Key Stage 4
All students study English Language and English Literature GCSE in Years 10 and 11.
GCSE English Language and GCSE English Literature involve the study of how writers communicate their ideas about the world, and how readers might respond to those ideas. The course aims to develop a critical understanding of the ways in which texts are a reflection of, and exploration of, the human condition, the study of which develops empathic understanding of human nature. GCSE English Language and Literature aims to enable students to appreciate these qualities, developing and presenting informed, critical responses to the ideas in a range of texts and the ways writers present these ideas. We aim to enable students to make links between a variety of written texts and between the text and the context within which it was shaped.
Paper One: Explorations in Creative Reading and Writing (1 hour 45 minutes) 50%
- Section A: Reading – One unseen literature fiction text from the 20th or 21st century with four questions: (one short form 4 mark question, two longer form 8 mark questions and one extended 20 mark question)

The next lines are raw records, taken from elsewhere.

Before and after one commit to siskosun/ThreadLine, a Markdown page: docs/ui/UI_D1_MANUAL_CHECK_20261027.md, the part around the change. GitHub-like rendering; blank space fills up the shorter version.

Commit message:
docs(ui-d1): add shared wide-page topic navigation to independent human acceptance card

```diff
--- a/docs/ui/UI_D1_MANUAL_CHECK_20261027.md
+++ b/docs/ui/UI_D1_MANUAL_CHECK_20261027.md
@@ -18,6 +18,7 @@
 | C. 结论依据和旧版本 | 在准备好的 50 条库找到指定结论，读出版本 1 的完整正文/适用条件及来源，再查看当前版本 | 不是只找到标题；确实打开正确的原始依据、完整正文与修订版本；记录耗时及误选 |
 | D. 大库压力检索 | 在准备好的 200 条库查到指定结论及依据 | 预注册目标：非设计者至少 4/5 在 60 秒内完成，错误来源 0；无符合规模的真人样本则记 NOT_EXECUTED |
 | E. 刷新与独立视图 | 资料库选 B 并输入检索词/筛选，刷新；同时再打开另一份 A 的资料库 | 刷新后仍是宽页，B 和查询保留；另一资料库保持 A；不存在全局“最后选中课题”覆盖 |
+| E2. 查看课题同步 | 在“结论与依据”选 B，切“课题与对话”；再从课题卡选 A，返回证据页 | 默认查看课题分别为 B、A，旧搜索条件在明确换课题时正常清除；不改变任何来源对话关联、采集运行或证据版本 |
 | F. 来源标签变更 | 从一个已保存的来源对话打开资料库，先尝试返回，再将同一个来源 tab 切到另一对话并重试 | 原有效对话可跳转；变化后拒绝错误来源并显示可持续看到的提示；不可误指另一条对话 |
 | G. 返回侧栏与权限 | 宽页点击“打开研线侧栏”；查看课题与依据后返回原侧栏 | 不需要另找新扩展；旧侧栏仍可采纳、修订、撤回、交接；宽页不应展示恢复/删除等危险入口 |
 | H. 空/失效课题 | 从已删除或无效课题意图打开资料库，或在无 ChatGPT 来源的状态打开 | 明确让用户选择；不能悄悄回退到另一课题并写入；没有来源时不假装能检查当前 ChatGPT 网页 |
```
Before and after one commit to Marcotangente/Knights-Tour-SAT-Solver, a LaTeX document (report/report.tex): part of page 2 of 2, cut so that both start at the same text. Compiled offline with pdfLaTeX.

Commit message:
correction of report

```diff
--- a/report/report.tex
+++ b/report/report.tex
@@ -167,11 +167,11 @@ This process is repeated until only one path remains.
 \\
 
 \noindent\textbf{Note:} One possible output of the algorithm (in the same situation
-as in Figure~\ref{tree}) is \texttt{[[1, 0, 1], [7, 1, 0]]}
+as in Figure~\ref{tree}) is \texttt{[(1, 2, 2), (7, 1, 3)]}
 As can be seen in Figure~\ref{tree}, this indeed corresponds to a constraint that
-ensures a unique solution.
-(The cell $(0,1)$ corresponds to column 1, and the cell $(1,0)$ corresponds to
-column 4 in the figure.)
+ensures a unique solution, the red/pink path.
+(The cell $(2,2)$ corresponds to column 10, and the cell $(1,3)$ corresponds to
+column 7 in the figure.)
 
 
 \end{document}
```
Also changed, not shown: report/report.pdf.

- Section B: Writing – Descriptive or narrative writing (one extended writing question with 24 marks for content and 16 marks for technical accuracy)
Paper Two: Writers’ Viewpoints and Perspectives (1 hour 45 minutes) 50%
- Section A: One non-fiction text and one literary non-fiction text from the 19th and 20th / 21st century with four questions: (one short form 4 mark question, two longer form 8 mark questions and one extended 20 mark question)
- Section B: Writing to present a viewpoint (one extended writing question with 24 marks for content and 16 marks for technical accuracy)
This is an internally assessed component, externally moderated, and leading to a separate endorsement, focused on the development of speaking and listening skills.
Paper One: Shakespeare and the 19th Century Novel (1 hour 45 minutes) 40%
- Section A: One essay question on a Shakespeare play (pre-taught)
- Section B: One extract question on a 19th Century novel and one question comparing the extract to the play as a whole (pre-taught)
Paper Two: Modern Texts and Poetry (2 hours 15 minutes) 60%
- Section A: One essay question on a modern novel or drama text (pre-taught)
- Section B: One comparative essay question on two poems from the Anthology, one named on the paper and one chosen by the candidate (pre-taught)
- Section C: One question on one unseen poem and one question comparing this to another unseen poem
Exam Board : AQA
Final Grade – Grades 1-9
English Language GCSE
Structure of Assessment
50% of the final GCSE grade – Paper One: Explorations in Creative Reading and Writing
50% of the final GCSE grade – Paper Two: Writers’ Viewpoints and Perspectives
English Literature GCSE
Structure of Assessment
40% of the final GCSE grade – Paper One: Shakespeare and the 19th Century Novel
60% of the final GCSE grade – Paper Two: Modern Texts and Poetry
Key Stage 4 Reading List – we encourage students to read widely, beyond the texts listed on the specification.